##### Data records #####

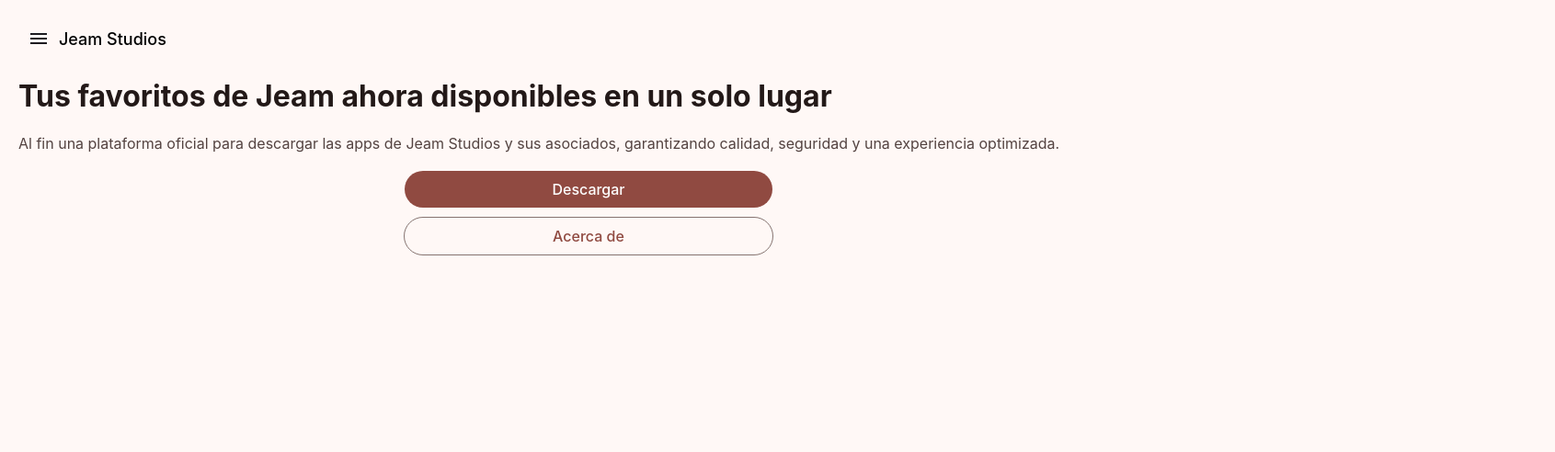
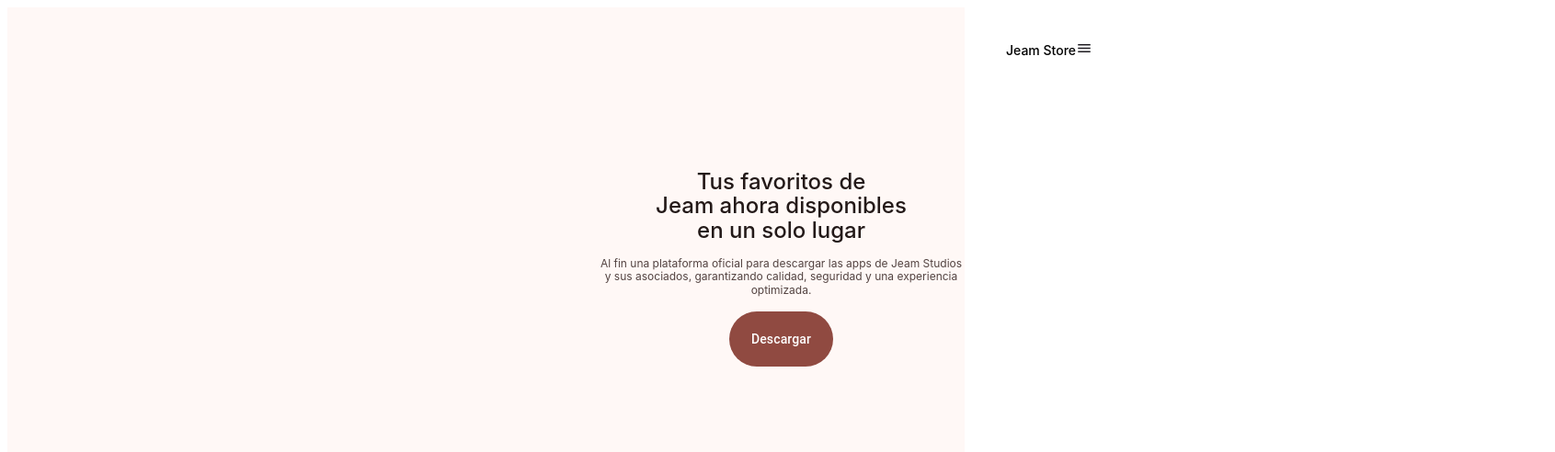
Before and after one commit to JeamDeveloper/jeamservices, a plain HTML site: page downloadstore.html in a window 1280 px wide. Shown: the top 492 px of the page at 92% size, 1691 px wide, since content can reach past the window. Drawn offline with Linux system fonts and the light colour scheme.

Commit message:
Update downloadstore.html

```diff
--- a/downloadstore.html
+++ b/downloadstore.html
@@ -4,89 +4,27 @@
     <meta charset="UTF-8">
     <meta name="viewport" content="width=device-width, initial-scale=1.0">
     <title>Página de Descarga de Jeam Store</title>
-    <style>
-        body {
-            margin: 0;
-            padding: 0;
-            background: #FFF8F6;
-            font-family: 'Inter', sans-serif;
-        }
-        .container {
-            width: 100%;
-            max-width: 100%;
-            margin: 0 auto;
-            padding: 20px;
-            box-sizing: border-box;
-        }
-        h1 {
-            font-size: clamp(1.5rem, 5vw, 2rem);
-            color: #231918;
-        }
-        p {
-            font-size: clamp(0.9rem, 3vw, 1rem);
-            color: #534341;
-        }
-        .buttons {
-            display: flex;
-            flex-direction: column;
-            gap: 10px;
-            margin-top: 20px;
-        }
-        .btn {
-            display: flex;
-            justify-content: center;
-            align-items: center;
-            width: 100%;
-            max-width: 400px;
-            height: 40px;
-            border-radius: 100px;
-            font-size: clamp(14px, 2vw, 16px);
-            font-weight: 500;
-            cursor: pointer;
-            text-decoration: none;
-            margin: 0 auto;
-        }
-        .download {
-            background: #904A41;
-            color: white;
-        }
-        .about {
-            border: 1px solid #857370;
-            color: #904A41;
-        }
-        .header {
-            display: flex;
-            align-items: center;
-            gap: 10px;
-            margin-bottom: 20px;
-            padding: 10px;
-            width: 100%;
-            box-sizing: border-box;
-        }
-        .header svg {
-            width: 24px;
-            height: 24px;
-        }
-        .header span {
-            font-size: clamp(16px, 2vw, 18px);
-            font-weight: 500;
-        }
-    </style>
-</head>
-<body>
-    <div class="container">
-        <div class="header">
-            <svg width="18" height="18" viewBox="0 0 18 18" fill="none" xmlns="http://www.w3.org/2000/svg">
-                <path d="M2.25 13.5V12H15.75V13.5H2.25ZM2.25 9.75V8.25H15.75V9.75H2.25ZM2.25 6V4.5H15.75V6H2.25Z" fill="#1D1B20"/>
-            </svg>
-            <span>Jeam Studios</span>
+   <div data-layer="Website" class="Website" style="width: 1041px; height: 1080px; padding-bottom: 679px; background: #FFF8F6; flex-direction: column; justify-content: flex-start; align-items: flex-start; display: inline-flex">
+  <div data-layer="header" class="Header" style="width: 1041px; height: 57px; padding-left: 20px; padding-right: 20px; padding-top: 18px; padding-bottom: 18px; justify-content: flex-start; align-items: center; gap: 12px; display: inline-flex">
+    <div data-layer="Frame 1" class="Frame1" style="flex: 1 1 0; height: 21px; justify-content: space-between; align-items: center; display: flex">
+      <div data-layer="Jeam Store" class="JeamStore" style="width: 1142px; text-align: right; color: black; font-size: 14px; font-family: Inter; font-weight: 500; line-height: 21px; word-wrap: break-word">Jeam Store</div>
+      <div data-svg-wrapper data-layer="menu" class="Menu">
+      <svg width="18" height="19" viewBox="0 0 18 19" fill="none" xmlns="http://www.w3.org/2000/svg">
+      <path d="M2.25 14V12.5H15.75V14H2.25ZM2.25 10.25V8.75H15.75V10.25H2.25ZM2.25 6.5V5H15.75V6.5H2.25Z" fill="#1D1B20"/>
+      </svg>
+      </div>
+    </div>
+  </div>
+  <div data-layer="prsentation" class="Prsentation" style="width: 1041px; height: 344px; padding-left: 321px; padding-right: 321px; padding-top: 22px; padding-bottom: 22px; flex-direction: column; justify-content: space-between; align-items: center; display: inline-flex">
+    <div data-layer="container" class="Container" style="width: 399px; height: 282px; padding-left: 64px; padding-right: 64px; padding-top: 28px; padding-bottom: 28px; flex-direction: column; justify-content: center; align-items: center; gap: 16px; display: flex">
+      <div data-layer="Tus favoritos de Jeam ahora disponibles en un solo lugar" class="TusFavoritosDeJeamAhoraDisponiblesEnUnSoloLugar" style="align-self: stretch; text-align: center; color: #231918; font-size: 24px; font-family: Inter; font-weight: 500; line-height: 26.40px; word-wrap: break-word">Tus favoritos de<br/>Jeam ahora disponibles <br/>en un solo lugar</div>
+      <div data-layer="Al fin una plataforma oficial para descargar las apps de Jeam Studios y sus asociados, garantizando calidad, seguridad y una experiencia optimizada." class="AlFinUnaPlataformaOficialParaDescargarLasAppsDeJeamStudiosYSusAsociadosGarantizandoCalidadSeguridadYUnaExperienciaOptimizada" style="align-self: stretch; text-align: center; color: #534341; font-size: 12px; font-family: Inter; font-weight: 400; line-height: 14.40px; word-wrap: break-word">Al fin una plataforma oficial para descargar las apps de Jeam Studios y sus asociados, garantizando calidad, seguridad y una experiencia optimizada.</div>
+      <div data-layer="Button" class="Button" style="background: #904A41; border-radius: 100px; overflow: hidden; flex-direction: column; justify-content: center; align-items: center; gap: 8px; display: flex">
+        <div data-layer="state-layer" class="StateLayer" style="align-self: stretch; height: 40px; padding-left: 24px; padding-right: 24px; padding-top: 10px; padding-bottom: 10px; justify-content: center; align-items: center; gap: 8px; display: inline-flex">
+          <div data-layer="label-text" class="LabelText" style="text-align: center; color: white; font-size: 14px; font-family: Roboto; font-weight: 500; line-height: 20px; letter-spacing: 0.10px; word-wrap: break-word">Descargar</div>
         </div>
-        <h1>Tus favoritos de Jeam ahora disponibles en un solo lugar</h1>
-        <p>Al fin una plataforma oficial para descargar las apps de Jeam Studios y sus asociados, garantizando calidad, seguridad y una experiencia optimizada.</p>
-        <div class="buttons">
-            <a href="#" class="btn download">Descargar</a>
-            <a href="#" class="btn about">Acerca de</a>
-        </div>
+      </div>
     </div>
-</body>
+  </div>
+</div>
 </html>
```
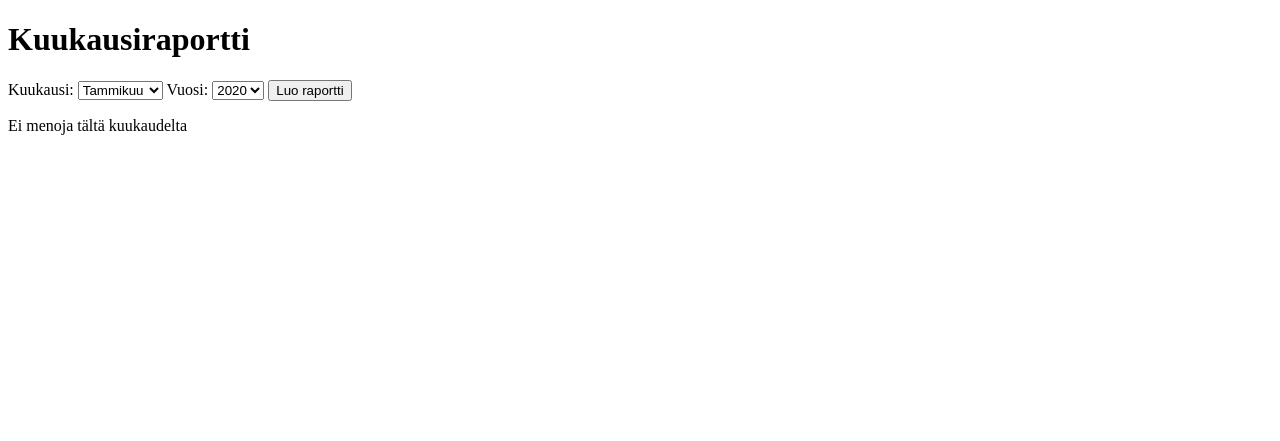
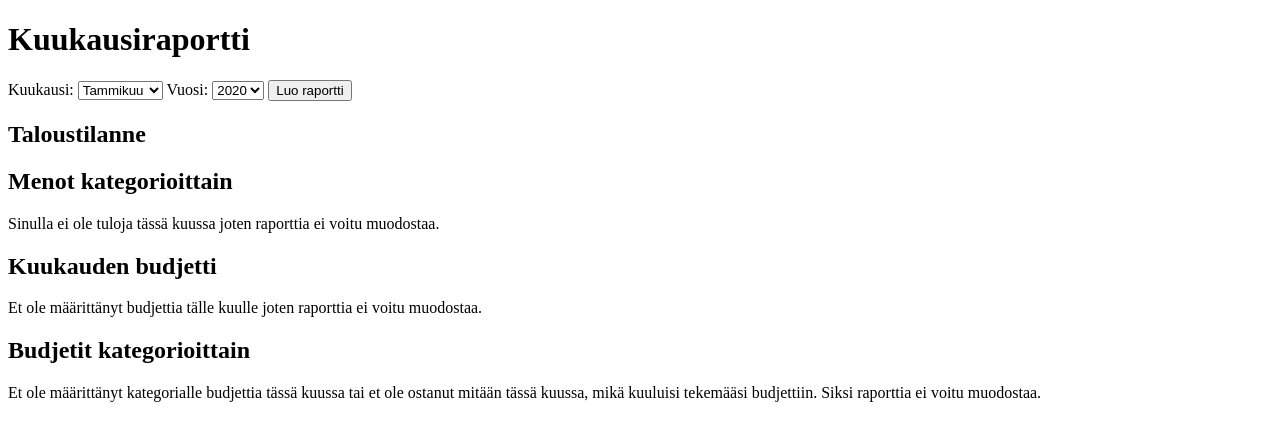
Before and after one commit to labyrine/expense-tracker, a Flask app: page /report in a window 1280 px wide. Shown: the top 441 px of the page. Run offline with Flask 3, Linux system fonts and the light colour scheme.

Commit message:
Update layout of report page

```diff
--- a/templates/report.html
+++ b/templates/report.html
@@ -55,8 +55,8 @@
         <button type="submit">Luo raportti</button>
         <input type="hidden" name="csrf_token" value="{{ session.csrf_token }}">
     </form>
+    <h2>Taloustilanne</h2>
     {% if monthly_income is defined and monthly_expenses is defined and monthly_savings is defined %}
-        <h2>Taloustilanne</h2>
         <table>
           <tr>
             <th>Tulot</th>
@@ -69,8 +69,9 @@
             <td>{{ '%.2f'|format(monthly_savings) }} €</td>
           </tr>
         </table>
+    {% endif %}
+    <h2>Menot kategorioittain</h2>
     {% if monthly_category_expenses %}
-          <h2>Menot kategorioittain</h2>
       <table>
         <tr>
           <th>Kategoria</th>
@@ -85,7 +86,11 @@
         </tr>
         {% endfor %}
       </table>
+    {% else %}
+      <p>Sinulla ei ole tuloja tässä kuussa joten raporttia ei voitu muodostaa.</p>
+    {% endif %}
     <h2>Kuukauden budjetti</h2>
+    {% if monthly_budget %}
       <table>
         <tr>
           <th>Budjetti</th>
@@ -98,7 +103,11 @@
           <td>{{ '%.2f'|format(budget_savings) }} €</td>
         </tr>
       </table>
+    {% else %}
+      <p>Et ole määrittänyt budjettia tälle kuulle joten raporttia ei voitu muodostaa.</p>
+    {% endif %}
       <h2>Budjetit kategorioittain</h2>
+      {% if category_budget_report %}
         <table>
           <tr>
             <th>Kategoria</th>
@@ -116,10 +125,7 @@
           {% endfor %}
         </table>
       {% else %}
-          <p>Ei menoja tältä kuukaudelta</p>
-        {% endif %}
-      {% else %}
-        <p>Ei menoja tältä kuukaudelta</p>
+        <p>Et ole määrittänyt kategorialle budjettia tässä kuussa tai et ole ostanut mitään tässä kuussa, mikä kuuluisi tekemääsi budjettiin. Siksi raporttia ei voitu muodostaa.</p>
       {% endif %}
   </body>
 </html>
```
Lines whose indentation alone changed are shown as unchanged.
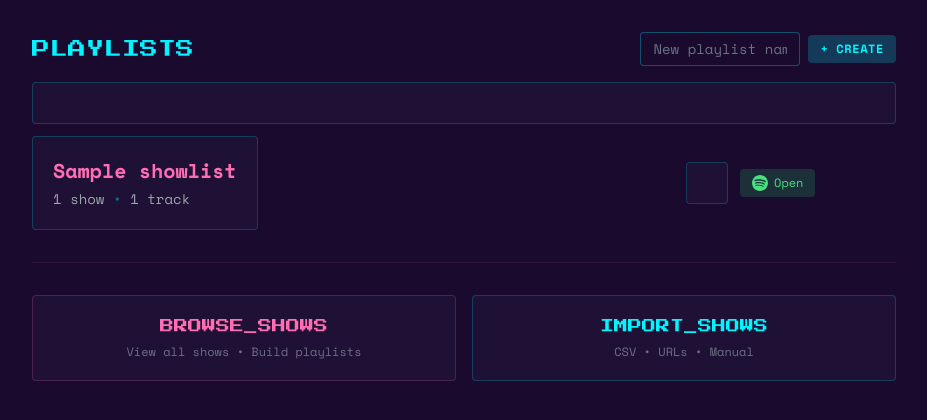
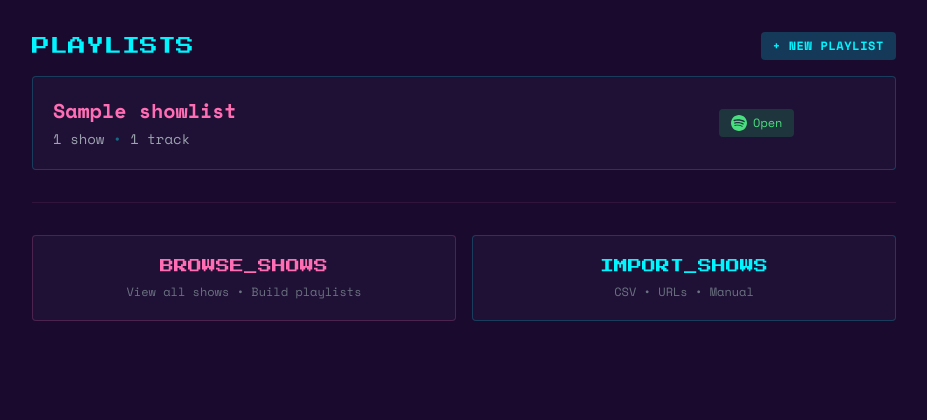
Before and after one commit to Jay-Roberts/giglz, a Flask app: page / in a window 1280 px wide. Shown: the part 85-505 px from the top of the page, without its empty margins (176-1103 px from the left). Run offline with Flask 3, Linux system fonts and the light colour scheme; the visitor is signed in with stand-in values (Sample User, id 1); tables that the repository leaves empty hold one stand-in row (values such as "Sample post"); some libraries are stand-ins or nearby versions.

Commit message:
fix: UI polish - dates, dropdowns, nested links
- Add format_date filter (DD Mon. YYYY)
- Remove "Select all" from Browse Shows
- Filter default showlist from dropdown
- Fix nested <a> tags on homepage (invalid HTML)
- Add show context to expanded player
- Homepage "Create" now links to All Shows

Co-Authored-By: Claude Opus 4.5 <noreply@anthropic.com>

```diff
--- a/app.py
+++ b/app.py
@@ -28,7 +28,7 @@ from config import (
     setup_logging,
 )
 import db_models  # noqa: F401 - registers models with SQLAlchemy
-from db import Database
+from db import DEFAULT_SHOWLIST_NAME, Database
 from extensions import db, migrate
 from models import (
     ImportedUrl,
@@ -80,6 +80,7 @@ TEMPLATE_GLOBALS: dict[str, Any] = {
     "share_on_network": SHARE_ON_NETWORK,
     "showlist_display_name": SHOWLIST_DISPLAY_NAME,
     "scout_gig_cta": SCOUT_GIG_CTA,
+    "default_showlist_name": DEFAULT_SHOWLIST_NAME,
 }
 
 
@@ -93,6 +94,16 @@ def inject_globals():
         "current_user_name": flask.session.get("user_name"),
         "is_host": flask.session.get("user_id") == HOST_USER_ID,
     }
+
+
+@app.template_filter("format_date")
+def format_date_filter(date_str: str) -> str:
+    """Convert YYYY-MM-DD to DD Mon. YYYY (e.g., '24 Feb. 2026')."""
+    try:
+        dt = datetime.strptime(date_str, "%Y-%m-%d")
+        return dt.strftime("%-d %b. %Y")
+    except (ValueError, TypeError):
+        return date_str
 
 
 extractor = ShowExtractor()
--- a/static/js/player.js
+++ b/static/js/player.js
@@ -71,6 +71,7 @@ window.GiglzPlayer = (function() {
             loveFeedback: document.getElementById('love-feedback'),
             notScoutedMsg: document.getElementById('not-scouted-msg'),
             btnScoutGig: document.getElementById('btn-scout-gig'),
+            expandedShowContext: document.getElementById('expanded-show-context'),
         };
     }
 
@@ -204,6 +205,11 @@ window.GiglzPlayer = (function() {
         }
         if (el.expandedArtistName && el.artistName) {
             el.expandedArtistName.textContent = el.artistName.textContent;
+        }
+        // Sync show context (venue + date)
+        if (el.expandedShowContext && el.showContext) {
+            el.expandedShowContext.textContent = el.showContext.textContent;
+            el.expandedShowContext.classList.toggle('hidden', el.showContext.classList.contains('hidden'));
         }
         el.expandedIconPlay?.classList.toggle('hidden', isPlaying);
         el.expandedIconPause?.classList.toggle('hidden', !isPlaying);
@@ -642,6 +648,10 @@ window.GiglzPlayer = (function() {
             return currentTrack;
         },
 
+        isSDKMode: function() {
+            return !usePolling;
+        },
+
         destroy: function() {
             stopPolling();
             if (player) {
--- a/templates/base.html
+++ b/templates/base.html
@@ -78,7 +78,7 @@
     <div class="min-h-full">
         <nav class="border-b border-gig-pink/20">
             <div class="max-w-4xl mx-auto px-4 py-6 flex items-center justify-between">
-                <h1 class="font-pixel text-3xl text-gig-pink text-glow-pink">{{ app_display_name }}</h1>
+                <a href="{{ url_for('home') }}" class="font-pixel text-3xl text-gig-pink text-glow-pink hover:text-gig-cyan transition">{{ app_display_name }}</a>
                 <div class="flex items-center gap-4">
                     {% if current_user_id %}
                         <span class="text-sm text-gray-400">
@@ -142,6 +142,7 @@
                     <img id="expanded-album-art" src="" alt="" class="w-48 h-48 rounded-lg bg-gig-card shadow-2xl">
                     <div id="expanded-track-name" class="text-lg text-gray-100 mt-4 text-center font-bold truncate max-w-[200px]"></div>
                     <div id="expanded-artist-name" class="text-sm text-gray-400 mt-1 text-center truncate max-w-[200px]"></div>
+                    <div id="expanded-show-context" class="text-xs text-gig-cyan/60 mt-1 text-center truncate max-w-[200px] hidden"></div>
 
                     <!-- Controls -->
                     <div class="flex items-center gap-3 mt-6">
@@ -261,9 +262,10 @@
         GiglzPlayer.init();
     }
 
-    // Page refresh warning when playing or importing
+    // Page refresh warning - only when SDK player is active (not mobile polling)
     window.addEventListener('beforeunload', function(e) {
-        const playerActive = window.GiglzPlayer?.isPlaying?.() ?? false;
+        const isSDKMode = window.GiglzPlayer?.isSDKMode?.() ?? false;
+        const playerActive = isSDKMode && (window.GiglzPlayer?.isPlaying?.() ?? false);
         const importActive = window.GiglzImport?.isImporting?.() ?? false;
 
         if (playerActive || importActive) {
--- a/templates/home.html
+++ b/templates/home.html
@@ -9,25 +9,20 @@
         <div class="flex items-center justify-between mb-4">
             <h2 class="font-pixel text-lg text-gig-cyan">PLAYLISTS</h2>
             {% if current_user_id %}
-            <form method="POST" action="{{ url_for('create_showlist') }}" class="flex items-center gap-2">
-                <input type="text" name="name" placeholder="New playlist name"
-                    class="bg-gig-dark border border-gig-cyan/30 rounded px-3 py-1.5 text-sm
-                           focus:border-gig-cyan focus:outline-none placeholder-gray-500 w-40">
-                <button type="submit"
-                    class="bg-gig-cyan/20 hover:bg-gig-cyan/30 text-gig-cyan font-bold uppercase tracking-wider
-                           rounded px-3 py-1.5 transition-all text-xs">
-                    + Create
-                </button>
-            </form>
+            <a href="{{ url_for('all_shows') }}"
+               class="bg-gig-cyan/20 hover:bg-gig-cyan/30 text-gig-cyan font-bold uppercase tracking-wider
+                      rounded px-3 py-1.5 transition-all text-xs">
+                + New Playlist
+            </a>
             {% endif %}
         </div>
 
         {% if showlists %}
         <div class="space-y-3">
             {% for showlist in showlists %}
-            <a href="{{ url_for('showlist_view', name=showlist.name) }}"
-               class="block bg-gig-card rounded p-5 border border-gig-cyan/20
-                      hover:border-gig-cyan/40 hover:glow-cyan transition-all group">
+            <div class="bg-gig-card rounded p-5 border border-gig-cyan/20
+                        hover:border-gig-cyan/40 hover:glow-cyan transition-all group cursor-pointer"
+                 onclick="window.location='{{ url_for('showlist_view', name=showlist.name) }}'">
                 <div class="flex justify-between items-center">
                     <div>
                         <h3 class="font-bold text-xl text-gig-pink group-hover:text-gig-cyan transition">
@@ -58,7 +53,7 @@
                         </span>
                     </div>
                 </div>
-            </a>
+            </div>
             {% endfor %}
         </div>
         {% else %}
--- a/templates/macros.html
+++ b/templates/macros.html
@@ -61,7 +61,7 @@
                 {{ show.artists | map(attribute='name') | join(", ") }}
             </h3>
             <p class="text-sm text-gray-400 mt-1 font-mono">
-                {{ show.venue }} <span class="text-gig-cyan/40">//</span> {{ show.date }}
+                {{ show.venue }} <span class="text-gig-cyan/40">//</span> {{ show.date | format_date }}
             </p>
         </div>
         <div class="flex items-center gap-2">
```
Also changed, not shown: templates/shows.html (+3 -21 lines).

#####

### What you are asked to do
Collect each line above holding the string "templates".

### Solution
--- a/templates/report.html
+++ b/templates/report.html
--- a/templates/base.html
+++ b/templates/base.html
--- a/templates/home.html
+++ b/templates/home.html
--- a/templates/macros.html
+++ b/templates/macros.html
Also changed, not shown: templates/shows.html (+3 -21 lines).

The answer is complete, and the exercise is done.